Front-end code edit data:
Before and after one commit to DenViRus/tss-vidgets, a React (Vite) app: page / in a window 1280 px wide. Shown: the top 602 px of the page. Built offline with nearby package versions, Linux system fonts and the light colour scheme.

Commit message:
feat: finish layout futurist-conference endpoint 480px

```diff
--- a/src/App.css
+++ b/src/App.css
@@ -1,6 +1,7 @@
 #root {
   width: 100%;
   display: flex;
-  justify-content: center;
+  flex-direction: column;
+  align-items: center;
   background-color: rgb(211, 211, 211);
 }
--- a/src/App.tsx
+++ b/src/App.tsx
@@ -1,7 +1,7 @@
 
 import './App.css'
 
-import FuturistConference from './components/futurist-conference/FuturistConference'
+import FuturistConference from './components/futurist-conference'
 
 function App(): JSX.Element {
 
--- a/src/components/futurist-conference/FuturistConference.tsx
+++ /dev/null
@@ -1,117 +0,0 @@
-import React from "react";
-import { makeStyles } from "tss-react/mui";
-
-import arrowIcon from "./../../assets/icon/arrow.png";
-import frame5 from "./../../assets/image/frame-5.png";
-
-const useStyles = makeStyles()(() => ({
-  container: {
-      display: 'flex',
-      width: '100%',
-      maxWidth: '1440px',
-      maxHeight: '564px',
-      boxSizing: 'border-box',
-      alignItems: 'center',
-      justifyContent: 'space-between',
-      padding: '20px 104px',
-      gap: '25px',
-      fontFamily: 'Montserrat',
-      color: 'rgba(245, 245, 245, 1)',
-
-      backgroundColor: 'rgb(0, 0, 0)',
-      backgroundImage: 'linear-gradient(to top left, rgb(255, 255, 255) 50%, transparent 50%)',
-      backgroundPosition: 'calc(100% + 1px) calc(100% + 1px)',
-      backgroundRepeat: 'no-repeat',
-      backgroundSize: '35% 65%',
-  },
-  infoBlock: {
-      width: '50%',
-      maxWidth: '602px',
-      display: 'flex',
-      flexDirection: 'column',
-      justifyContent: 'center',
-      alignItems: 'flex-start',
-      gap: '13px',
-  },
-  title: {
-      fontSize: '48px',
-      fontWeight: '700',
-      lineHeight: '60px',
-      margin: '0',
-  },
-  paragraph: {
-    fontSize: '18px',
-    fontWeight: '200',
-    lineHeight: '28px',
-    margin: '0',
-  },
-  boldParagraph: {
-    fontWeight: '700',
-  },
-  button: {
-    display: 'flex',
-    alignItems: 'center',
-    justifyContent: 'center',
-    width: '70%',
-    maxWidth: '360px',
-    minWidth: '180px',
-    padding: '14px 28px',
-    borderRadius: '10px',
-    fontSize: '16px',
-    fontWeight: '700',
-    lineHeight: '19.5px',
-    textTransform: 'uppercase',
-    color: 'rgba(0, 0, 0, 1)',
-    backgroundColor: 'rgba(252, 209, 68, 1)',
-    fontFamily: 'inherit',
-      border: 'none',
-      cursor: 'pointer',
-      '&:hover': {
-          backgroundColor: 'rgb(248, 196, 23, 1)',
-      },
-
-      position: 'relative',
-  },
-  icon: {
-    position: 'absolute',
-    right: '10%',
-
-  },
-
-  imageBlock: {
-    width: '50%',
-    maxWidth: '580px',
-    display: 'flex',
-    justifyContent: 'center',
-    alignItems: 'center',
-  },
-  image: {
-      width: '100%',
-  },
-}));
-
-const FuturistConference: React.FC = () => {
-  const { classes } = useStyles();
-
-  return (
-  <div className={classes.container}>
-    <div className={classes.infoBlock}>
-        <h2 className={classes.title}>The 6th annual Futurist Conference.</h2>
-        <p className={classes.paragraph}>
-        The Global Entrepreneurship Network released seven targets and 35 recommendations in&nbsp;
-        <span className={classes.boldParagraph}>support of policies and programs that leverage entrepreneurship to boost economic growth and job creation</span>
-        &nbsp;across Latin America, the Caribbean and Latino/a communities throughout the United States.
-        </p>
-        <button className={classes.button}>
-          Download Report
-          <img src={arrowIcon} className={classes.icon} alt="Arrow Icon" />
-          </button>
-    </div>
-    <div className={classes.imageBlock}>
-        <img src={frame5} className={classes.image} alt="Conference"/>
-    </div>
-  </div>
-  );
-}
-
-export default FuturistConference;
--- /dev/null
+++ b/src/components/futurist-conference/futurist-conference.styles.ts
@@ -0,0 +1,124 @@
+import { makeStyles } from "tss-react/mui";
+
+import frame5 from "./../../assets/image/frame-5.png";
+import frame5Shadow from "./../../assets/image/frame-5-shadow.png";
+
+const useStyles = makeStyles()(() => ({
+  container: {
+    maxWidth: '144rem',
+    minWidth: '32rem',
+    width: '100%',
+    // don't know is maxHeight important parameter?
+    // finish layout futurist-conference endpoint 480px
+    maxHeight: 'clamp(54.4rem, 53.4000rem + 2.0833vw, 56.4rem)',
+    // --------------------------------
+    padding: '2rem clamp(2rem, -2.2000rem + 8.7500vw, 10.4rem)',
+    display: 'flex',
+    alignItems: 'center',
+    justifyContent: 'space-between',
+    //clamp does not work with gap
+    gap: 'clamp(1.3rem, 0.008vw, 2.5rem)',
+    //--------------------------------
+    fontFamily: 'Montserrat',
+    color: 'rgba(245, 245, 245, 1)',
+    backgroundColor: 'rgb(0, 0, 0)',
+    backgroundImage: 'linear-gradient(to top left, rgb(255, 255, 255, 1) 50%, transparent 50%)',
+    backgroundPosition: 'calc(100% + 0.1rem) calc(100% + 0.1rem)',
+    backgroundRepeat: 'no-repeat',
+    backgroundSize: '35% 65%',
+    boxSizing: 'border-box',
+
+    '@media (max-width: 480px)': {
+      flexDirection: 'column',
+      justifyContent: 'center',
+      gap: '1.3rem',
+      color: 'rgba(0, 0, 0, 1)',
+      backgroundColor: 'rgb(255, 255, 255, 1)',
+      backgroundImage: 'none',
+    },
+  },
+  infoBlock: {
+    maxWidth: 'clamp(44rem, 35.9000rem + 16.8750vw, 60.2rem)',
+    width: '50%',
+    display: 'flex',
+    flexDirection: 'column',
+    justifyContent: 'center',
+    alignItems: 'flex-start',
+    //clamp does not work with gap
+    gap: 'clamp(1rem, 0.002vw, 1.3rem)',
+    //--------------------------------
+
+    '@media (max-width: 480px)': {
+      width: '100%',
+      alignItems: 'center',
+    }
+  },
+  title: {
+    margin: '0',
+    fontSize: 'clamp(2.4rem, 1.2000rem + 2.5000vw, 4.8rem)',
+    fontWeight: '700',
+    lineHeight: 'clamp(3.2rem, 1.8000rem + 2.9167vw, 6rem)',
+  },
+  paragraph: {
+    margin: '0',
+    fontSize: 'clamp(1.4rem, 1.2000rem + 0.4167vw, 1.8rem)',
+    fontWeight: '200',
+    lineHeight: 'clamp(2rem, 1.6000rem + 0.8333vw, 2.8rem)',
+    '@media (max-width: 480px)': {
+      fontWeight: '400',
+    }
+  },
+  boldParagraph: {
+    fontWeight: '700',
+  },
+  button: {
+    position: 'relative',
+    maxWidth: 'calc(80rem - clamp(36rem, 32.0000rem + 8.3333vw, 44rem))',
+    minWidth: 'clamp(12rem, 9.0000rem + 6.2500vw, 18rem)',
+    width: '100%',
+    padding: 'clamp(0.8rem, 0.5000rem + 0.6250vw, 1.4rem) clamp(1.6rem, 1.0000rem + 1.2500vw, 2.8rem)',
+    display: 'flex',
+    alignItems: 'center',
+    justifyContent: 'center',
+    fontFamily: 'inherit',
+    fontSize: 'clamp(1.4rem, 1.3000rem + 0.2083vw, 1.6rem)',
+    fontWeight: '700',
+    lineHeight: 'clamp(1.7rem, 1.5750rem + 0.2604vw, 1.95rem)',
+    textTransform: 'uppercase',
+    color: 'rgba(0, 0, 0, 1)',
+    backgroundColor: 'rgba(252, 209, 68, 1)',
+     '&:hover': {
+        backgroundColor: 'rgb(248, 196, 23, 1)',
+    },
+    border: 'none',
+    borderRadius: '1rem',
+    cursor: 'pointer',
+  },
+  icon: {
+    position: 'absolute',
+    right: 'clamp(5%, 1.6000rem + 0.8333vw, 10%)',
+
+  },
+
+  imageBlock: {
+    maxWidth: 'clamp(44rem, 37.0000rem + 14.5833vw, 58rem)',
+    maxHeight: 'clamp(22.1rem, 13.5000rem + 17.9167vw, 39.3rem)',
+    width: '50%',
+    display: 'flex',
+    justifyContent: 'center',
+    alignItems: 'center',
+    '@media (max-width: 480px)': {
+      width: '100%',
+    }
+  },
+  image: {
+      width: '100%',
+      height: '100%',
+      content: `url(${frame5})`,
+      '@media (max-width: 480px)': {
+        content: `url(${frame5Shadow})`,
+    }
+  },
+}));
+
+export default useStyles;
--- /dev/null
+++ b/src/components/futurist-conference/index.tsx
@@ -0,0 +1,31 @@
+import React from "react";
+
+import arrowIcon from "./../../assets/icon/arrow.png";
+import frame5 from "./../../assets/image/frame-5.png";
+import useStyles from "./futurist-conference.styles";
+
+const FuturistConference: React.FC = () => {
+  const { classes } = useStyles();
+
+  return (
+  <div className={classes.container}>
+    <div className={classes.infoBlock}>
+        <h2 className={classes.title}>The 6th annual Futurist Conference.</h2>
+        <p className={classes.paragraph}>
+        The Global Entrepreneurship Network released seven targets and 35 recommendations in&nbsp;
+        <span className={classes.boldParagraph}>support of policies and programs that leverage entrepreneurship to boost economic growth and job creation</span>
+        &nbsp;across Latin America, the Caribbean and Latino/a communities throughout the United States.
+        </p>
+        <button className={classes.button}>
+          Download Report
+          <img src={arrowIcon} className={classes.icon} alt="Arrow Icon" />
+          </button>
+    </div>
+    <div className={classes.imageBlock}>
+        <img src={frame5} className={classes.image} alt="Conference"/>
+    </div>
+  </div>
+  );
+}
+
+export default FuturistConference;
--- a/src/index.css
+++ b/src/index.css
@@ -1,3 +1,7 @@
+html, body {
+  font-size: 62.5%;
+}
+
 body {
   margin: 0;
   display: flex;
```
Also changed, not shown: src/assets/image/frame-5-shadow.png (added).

> **Problem statement**: For each line in the data above that contains the string "Latino", extract the line.

> **The answer**:
-        &nbsp;across Latin America, the Caribbean and Latino/a communities throughout the United States.
+        &nbsp;across Latin America, the Caribbean and Latino/a communities throughout the United States.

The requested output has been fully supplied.